Media Releases

When work interferes with life: Study reveals new insights about a common stressor.

January 12, 2010

TORONTO, ON – As many as 50 per cent of peo­ple bring their work home with them reg­u­lar­ly, accord­ing to new research out of the Uni­ver­si­ty of Toron­to that describes the stress asso­ci­at­ed with work-life bal­ance and the fac­tors that pre­dict it. 

Researchers mea­sured the extent to which work was inter­fer­ing with per­son­al time using data from a nation­al sur­vey of 1,800 Amer­i­can work­ers. Soci­ol­o­gy pro­fes­sor Scott Schie­man (UofT) and his coau­thors Melis­sa Milkie (Uni­ver­si­ty of Mary­land) and PhD stu­dent Paul Glavin (UofT) asked par­tic­i­pants ques­tions like: “How often does your job inter­fere with your home or fam­i­ly life?”; “How often does your job inter­fere with your social or leisure activ­i­ties?”; and “How often do you think about things going on at work when you are not work­ing?” 
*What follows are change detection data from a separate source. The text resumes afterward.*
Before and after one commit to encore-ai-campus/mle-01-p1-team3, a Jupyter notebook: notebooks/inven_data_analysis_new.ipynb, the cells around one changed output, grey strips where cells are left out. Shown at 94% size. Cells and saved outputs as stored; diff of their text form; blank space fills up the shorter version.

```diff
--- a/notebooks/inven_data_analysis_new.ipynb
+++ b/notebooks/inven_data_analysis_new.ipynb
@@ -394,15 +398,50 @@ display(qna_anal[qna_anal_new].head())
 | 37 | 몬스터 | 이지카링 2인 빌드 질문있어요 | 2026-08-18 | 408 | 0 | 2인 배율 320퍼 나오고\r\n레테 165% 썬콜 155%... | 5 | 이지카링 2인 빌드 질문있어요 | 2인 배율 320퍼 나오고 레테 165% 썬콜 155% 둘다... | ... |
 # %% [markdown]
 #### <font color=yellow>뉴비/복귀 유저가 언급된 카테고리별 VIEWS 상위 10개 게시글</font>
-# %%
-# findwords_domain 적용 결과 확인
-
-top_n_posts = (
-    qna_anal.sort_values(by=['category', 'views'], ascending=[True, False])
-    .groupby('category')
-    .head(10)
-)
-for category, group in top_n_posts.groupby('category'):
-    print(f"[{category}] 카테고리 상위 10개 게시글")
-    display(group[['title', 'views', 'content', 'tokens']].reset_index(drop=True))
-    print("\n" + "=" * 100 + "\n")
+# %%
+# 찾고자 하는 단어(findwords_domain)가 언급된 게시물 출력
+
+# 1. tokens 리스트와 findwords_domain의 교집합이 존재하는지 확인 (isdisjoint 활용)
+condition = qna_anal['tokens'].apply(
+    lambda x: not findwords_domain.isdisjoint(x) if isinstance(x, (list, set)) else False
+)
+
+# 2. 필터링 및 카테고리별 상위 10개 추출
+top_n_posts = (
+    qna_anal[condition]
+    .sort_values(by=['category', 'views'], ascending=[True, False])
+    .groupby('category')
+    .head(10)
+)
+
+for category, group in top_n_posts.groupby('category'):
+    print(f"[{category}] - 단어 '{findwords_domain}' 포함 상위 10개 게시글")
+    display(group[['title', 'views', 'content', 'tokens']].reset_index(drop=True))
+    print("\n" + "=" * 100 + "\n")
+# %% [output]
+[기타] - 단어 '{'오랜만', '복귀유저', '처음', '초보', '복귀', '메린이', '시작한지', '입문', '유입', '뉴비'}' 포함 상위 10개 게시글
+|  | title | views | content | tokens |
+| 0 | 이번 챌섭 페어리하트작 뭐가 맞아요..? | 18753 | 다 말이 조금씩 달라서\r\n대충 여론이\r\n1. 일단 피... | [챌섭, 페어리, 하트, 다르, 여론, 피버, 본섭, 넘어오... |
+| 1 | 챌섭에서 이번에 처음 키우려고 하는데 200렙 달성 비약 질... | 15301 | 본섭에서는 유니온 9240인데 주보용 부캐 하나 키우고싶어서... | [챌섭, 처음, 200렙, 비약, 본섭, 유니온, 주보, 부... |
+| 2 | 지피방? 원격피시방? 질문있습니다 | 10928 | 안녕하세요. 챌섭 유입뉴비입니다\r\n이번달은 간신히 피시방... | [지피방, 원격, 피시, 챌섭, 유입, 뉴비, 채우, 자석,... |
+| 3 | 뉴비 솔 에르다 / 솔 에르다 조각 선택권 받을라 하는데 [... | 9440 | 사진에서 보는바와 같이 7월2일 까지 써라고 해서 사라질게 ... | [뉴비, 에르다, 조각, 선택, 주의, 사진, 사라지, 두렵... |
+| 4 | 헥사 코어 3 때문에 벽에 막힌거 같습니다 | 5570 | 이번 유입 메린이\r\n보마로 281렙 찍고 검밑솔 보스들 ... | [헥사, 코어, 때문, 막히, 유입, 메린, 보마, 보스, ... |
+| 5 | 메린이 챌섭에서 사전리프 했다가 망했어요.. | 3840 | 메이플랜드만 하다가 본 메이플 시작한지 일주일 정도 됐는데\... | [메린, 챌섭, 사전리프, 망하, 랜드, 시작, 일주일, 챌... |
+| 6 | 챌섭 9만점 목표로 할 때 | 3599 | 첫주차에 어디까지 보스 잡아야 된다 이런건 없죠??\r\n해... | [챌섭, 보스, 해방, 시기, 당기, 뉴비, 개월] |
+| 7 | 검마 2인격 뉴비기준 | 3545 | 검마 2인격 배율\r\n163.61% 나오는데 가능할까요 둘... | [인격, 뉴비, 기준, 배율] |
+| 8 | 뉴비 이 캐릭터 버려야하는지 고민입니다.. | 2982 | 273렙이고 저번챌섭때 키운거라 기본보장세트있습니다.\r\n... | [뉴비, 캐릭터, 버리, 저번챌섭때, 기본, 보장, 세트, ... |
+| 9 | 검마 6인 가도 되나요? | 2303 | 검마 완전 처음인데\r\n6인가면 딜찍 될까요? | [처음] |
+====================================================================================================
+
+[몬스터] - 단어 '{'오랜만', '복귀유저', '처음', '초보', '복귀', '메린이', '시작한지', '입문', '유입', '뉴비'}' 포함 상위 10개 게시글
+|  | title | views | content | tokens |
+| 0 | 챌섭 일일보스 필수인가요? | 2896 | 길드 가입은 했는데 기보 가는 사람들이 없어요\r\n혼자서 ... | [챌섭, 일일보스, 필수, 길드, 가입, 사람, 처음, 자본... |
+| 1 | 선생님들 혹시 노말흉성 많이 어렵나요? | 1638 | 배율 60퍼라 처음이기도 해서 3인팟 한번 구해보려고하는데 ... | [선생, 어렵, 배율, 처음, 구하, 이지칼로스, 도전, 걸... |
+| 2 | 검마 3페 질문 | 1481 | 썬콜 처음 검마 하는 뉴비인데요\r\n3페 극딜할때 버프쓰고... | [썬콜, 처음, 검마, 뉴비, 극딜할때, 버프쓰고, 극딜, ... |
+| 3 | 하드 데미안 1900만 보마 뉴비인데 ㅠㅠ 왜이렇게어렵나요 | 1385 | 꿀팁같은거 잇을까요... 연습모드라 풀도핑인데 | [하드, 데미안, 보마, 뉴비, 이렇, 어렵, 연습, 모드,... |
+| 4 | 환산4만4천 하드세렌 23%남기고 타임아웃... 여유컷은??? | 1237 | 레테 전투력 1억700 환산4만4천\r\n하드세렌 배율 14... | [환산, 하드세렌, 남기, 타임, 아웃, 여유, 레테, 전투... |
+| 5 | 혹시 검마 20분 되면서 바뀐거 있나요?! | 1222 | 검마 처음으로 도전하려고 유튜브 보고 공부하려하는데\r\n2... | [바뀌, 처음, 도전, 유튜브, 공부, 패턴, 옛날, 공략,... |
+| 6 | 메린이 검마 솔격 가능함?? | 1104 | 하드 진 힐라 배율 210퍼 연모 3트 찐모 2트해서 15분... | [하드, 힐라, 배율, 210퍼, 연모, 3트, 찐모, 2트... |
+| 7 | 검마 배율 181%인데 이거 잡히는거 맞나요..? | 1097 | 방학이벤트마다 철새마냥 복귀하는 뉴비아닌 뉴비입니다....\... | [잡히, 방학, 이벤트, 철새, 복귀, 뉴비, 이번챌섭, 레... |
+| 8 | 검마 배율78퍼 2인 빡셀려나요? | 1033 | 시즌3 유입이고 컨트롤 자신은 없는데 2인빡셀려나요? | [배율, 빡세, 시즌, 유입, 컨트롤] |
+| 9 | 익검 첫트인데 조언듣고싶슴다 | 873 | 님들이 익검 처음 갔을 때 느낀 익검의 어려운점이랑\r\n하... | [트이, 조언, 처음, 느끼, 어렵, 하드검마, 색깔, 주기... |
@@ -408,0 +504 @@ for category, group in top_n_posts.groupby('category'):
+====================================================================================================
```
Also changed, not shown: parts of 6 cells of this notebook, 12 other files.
Schie­man says, “Near­ly half of the pop­u­la­tion reports that these sit­u­a­tions occur ‘some­times’ or ‘fre­quent­ly,’ which is par­tic­u­lar­ly con­cern­ing giv­en that the neg­a­tive health impacts of an imbal­ance between work life and pri­vate life are well-doc­u­ment­ed.” 

The authors describe five core sets of find­ings: 

  • Peo­ple with col­lege or post­grad­u­ate degrees tend to report their work inter­feres with their per­son­al life more than those with a high school degree;
  • Pro­fes­sion­als tend to report their work inter­feres with their home life more than peo­ple in all oth­er occu­pa­tion­al cat­e­gories;
  • Sev­er­al job-relat­ed demands pre­dict more work seep­ing into the home life: inter­per­son­al con­flict at work, job inse­cu­ri­ty, nox­ious envi­ron­ments, and high-pres­sure sit­u­a­tions; how­ev­er, hav­ing con­trol over the pace of one’s own work dimin­ish­es the neg­a­tive effects of high-pres­sure sit­u­a­tions;
  • Sev­er­al job-relat­ed resources also pre­dict more work inter­fer­ence with home life: job author­i­ty, job skill lev­el, deci­sion-mak­ing lat­i­tude, and per­son­al earn­ings;
  • As pre­dict­ed, work­ing long hours (50-plus per week) is asso­ci­at­ed with more work inter­fer­ence at home—surprisingly, how­ev­er, that rela­tion­ship is stronger among peo­ple who have some or full con­trol over the tim­ing of their work; 

“We found sev­er­al sur­pris­ing pat­terns,” says Schie­man. “Peo­ple who are well-edu­cat­ed, pro­fes­sion­als and those with job-relat­ed resources report that their work inter­feres with their per­son­al lives more fre­quent­ly, reflect­ing what we refer to as ‘the stress of high­er sta­tus.’ While many ben­e­fits undoubt­ed­ly accrue to those in high­er sta­tus posi­tions and con­di­tions, a down­side is the greater like­li­hood of work inter­fer­ing with per­son­al life.”


For more infor­ma­tion on the study, appear­ing in the Decem­ber 2009 issue of the jour­nal Amer­i­can Soci­o­log­i­cal Review, please con­tact: 

Scott Schie­man, lead author

April Kemick
Media Rela­tions Offi­cer